President Obama dealt double setback: on the economy and Israel support policy
US President Barack Obama has been dealt a double setback after Republican wins in two seats, including one billed as a referendum on his economic policies. In New York, Republican Bob Turner won a key election to succeed Democratic Congressman Anthony Weiner, who quit in June over a sex texting scandal.
The retired media executive is the first Republican to take office in New York's ninth district since the 1920s.
Meanwhile, Mark Amodei defeated Democrat Kate Marshall in Nevada.
Addressing jubilant supporters after his win, Mr Turner said people had voted against the president's irresponsible fiscal policy. Backed by former New York City mayor Rudolph Giuliani, Mr Turner said the vote was a referendum on President Obama.
We've been asked by the people of this district to send a message to Washington and I hope they hear it loud and clear, Turner told supporters.

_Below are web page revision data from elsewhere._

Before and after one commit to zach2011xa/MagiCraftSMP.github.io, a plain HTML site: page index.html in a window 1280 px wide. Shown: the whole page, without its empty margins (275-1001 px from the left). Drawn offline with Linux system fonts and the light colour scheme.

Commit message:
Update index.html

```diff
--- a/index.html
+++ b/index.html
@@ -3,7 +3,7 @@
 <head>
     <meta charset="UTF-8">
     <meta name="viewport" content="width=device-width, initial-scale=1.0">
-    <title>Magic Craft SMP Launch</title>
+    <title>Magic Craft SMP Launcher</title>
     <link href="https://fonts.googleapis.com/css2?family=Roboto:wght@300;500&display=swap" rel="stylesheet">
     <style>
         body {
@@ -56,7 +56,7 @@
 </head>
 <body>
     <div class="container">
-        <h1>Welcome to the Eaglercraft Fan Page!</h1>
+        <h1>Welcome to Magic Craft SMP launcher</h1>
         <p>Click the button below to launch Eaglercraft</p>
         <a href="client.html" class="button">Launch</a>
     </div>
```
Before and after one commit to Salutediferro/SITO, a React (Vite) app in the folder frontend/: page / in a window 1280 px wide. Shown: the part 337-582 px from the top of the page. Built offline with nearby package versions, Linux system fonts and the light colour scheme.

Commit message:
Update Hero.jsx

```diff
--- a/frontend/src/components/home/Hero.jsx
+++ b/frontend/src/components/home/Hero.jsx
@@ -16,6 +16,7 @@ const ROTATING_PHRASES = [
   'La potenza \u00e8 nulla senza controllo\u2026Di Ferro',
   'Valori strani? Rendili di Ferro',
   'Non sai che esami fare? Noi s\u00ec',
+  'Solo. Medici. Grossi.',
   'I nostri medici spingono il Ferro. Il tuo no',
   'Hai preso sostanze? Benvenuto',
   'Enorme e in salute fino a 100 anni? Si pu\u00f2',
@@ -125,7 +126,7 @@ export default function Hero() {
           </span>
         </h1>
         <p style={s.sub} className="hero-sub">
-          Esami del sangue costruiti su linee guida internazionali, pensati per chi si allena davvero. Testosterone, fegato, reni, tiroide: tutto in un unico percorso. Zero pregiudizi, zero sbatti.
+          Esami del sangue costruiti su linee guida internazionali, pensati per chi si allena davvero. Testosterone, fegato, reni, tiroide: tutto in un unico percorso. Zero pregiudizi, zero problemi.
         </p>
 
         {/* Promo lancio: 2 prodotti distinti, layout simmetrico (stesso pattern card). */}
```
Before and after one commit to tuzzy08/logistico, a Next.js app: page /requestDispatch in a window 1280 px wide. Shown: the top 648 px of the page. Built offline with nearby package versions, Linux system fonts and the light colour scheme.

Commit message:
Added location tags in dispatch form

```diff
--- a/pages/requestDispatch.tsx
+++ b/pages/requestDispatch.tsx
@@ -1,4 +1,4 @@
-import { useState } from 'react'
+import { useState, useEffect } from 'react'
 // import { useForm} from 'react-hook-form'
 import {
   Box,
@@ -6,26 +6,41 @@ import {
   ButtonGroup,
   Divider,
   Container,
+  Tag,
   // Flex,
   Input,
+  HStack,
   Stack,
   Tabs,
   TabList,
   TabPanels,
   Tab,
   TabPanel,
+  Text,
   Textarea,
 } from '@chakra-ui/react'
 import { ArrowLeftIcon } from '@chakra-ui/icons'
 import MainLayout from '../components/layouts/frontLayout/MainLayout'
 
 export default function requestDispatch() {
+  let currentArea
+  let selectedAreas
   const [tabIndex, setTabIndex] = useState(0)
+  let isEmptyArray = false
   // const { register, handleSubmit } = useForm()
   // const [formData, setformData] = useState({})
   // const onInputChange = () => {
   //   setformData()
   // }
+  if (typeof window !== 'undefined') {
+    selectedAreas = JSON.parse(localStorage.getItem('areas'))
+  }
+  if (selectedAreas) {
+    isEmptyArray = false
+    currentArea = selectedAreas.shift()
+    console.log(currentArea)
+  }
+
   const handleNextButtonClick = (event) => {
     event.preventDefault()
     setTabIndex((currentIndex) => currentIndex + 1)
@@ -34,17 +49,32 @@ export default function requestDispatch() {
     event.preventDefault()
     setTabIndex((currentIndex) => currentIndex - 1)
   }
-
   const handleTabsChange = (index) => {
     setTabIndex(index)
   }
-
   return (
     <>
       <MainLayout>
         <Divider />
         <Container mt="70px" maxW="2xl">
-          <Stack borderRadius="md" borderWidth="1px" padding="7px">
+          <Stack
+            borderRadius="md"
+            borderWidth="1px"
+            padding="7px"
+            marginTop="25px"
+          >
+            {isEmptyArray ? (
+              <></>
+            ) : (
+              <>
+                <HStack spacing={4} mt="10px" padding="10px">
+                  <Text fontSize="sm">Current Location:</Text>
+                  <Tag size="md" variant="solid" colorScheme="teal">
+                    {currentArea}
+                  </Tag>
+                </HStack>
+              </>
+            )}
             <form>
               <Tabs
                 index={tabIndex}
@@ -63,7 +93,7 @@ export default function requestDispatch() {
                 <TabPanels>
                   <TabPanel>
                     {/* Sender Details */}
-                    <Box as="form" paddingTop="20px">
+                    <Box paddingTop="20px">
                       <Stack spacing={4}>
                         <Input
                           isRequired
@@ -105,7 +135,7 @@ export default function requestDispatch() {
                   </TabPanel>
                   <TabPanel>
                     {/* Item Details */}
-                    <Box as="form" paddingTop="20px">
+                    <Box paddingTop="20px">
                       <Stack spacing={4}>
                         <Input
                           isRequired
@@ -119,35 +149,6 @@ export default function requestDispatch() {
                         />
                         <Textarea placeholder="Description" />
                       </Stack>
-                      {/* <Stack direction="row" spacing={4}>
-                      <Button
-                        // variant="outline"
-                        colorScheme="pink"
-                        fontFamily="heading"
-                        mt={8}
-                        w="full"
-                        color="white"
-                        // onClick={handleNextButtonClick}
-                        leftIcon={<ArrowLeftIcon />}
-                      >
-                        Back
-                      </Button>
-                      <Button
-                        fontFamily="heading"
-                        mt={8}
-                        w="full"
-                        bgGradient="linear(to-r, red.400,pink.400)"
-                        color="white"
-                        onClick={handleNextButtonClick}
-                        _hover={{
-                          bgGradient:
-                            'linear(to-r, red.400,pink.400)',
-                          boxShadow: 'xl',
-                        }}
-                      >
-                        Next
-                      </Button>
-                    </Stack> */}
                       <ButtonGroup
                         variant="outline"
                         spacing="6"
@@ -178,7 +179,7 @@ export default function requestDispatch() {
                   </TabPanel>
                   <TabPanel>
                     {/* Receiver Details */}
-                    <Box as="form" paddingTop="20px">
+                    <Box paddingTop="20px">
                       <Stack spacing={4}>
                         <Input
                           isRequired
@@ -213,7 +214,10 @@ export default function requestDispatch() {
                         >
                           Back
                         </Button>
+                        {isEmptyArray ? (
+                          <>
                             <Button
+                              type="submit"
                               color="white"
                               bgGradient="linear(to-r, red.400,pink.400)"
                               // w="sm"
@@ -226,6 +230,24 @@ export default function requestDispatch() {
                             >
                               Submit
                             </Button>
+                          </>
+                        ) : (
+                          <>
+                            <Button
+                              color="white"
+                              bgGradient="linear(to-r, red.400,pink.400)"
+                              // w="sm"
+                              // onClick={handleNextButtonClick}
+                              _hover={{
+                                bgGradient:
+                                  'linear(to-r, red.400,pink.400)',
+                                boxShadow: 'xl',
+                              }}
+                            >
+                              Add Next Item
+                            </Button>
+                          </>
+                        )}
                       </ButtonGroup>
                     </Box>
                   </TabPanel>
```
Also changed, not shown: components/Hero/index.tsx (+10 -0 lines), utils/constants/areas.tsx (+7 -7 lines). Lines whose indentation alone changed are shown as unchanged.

We're ready to say, 'Mr. President, we are on the wrong track.'
With 84% of votes counted, Mr Turner had won 54% of votes compared to Democratic state assemblyman David Weprin's 46%, according to US media agencies.
The ninth district, encompassing parts of southern Brooklyn and south-central Queens, has long been a traditional Democratic stronghold. Registered Republican voters are outnumbered in the traditionally blue-collar, Catholic and Orthodox Jewish district by a margin of three to one.
A key plank of Mr Turner's campaign was aimed at the district's Jewish community, appealing to their support of Israel and painting Mr Turner as the only candidate guaranteed to stand up for the interests of the Jewish state.
Some influential politicians like former New York Mayor Ed Koch, a Democrat, endorsed Turner to protest Obama's Israel stance. Some critics say Obama hasn't been supportive enough of Israel and object to his call for Israeli-Palestinian negotiations to use the Jewish state's pre-1967 borders as a starting point.
During the campaign, Republicans made Mr Obama the focus of at least as many attacks as David Weprin, a member of the New York state assembly and the actual Democratic candidate.
Meanwhile in Nevada, Republican Mark Amodei won the election to fill a vacant seat in the House of Representatives.
Amodei beat Democrat Kate Marshall in the rural northern Nevada district that has never elected a Democrat. The previous post-holder, Republican Dean Heller, was appointed from the House to the Senate in May to replace Republican John Ensign, who resigned over a sex scandal.
Turner's triumph and Amodi’s in Nevada boosted the Republican majority over Democrats in the House to 242-192.
Turner, who said he entered politics because he was fed up with overspending in Washington, has called for deep cuts in the federal budget. Weprin had tried to cast Turner as part of the Tea Party, which wants smaller government and lower taxes and is unpopular with many liberal New Yorkers.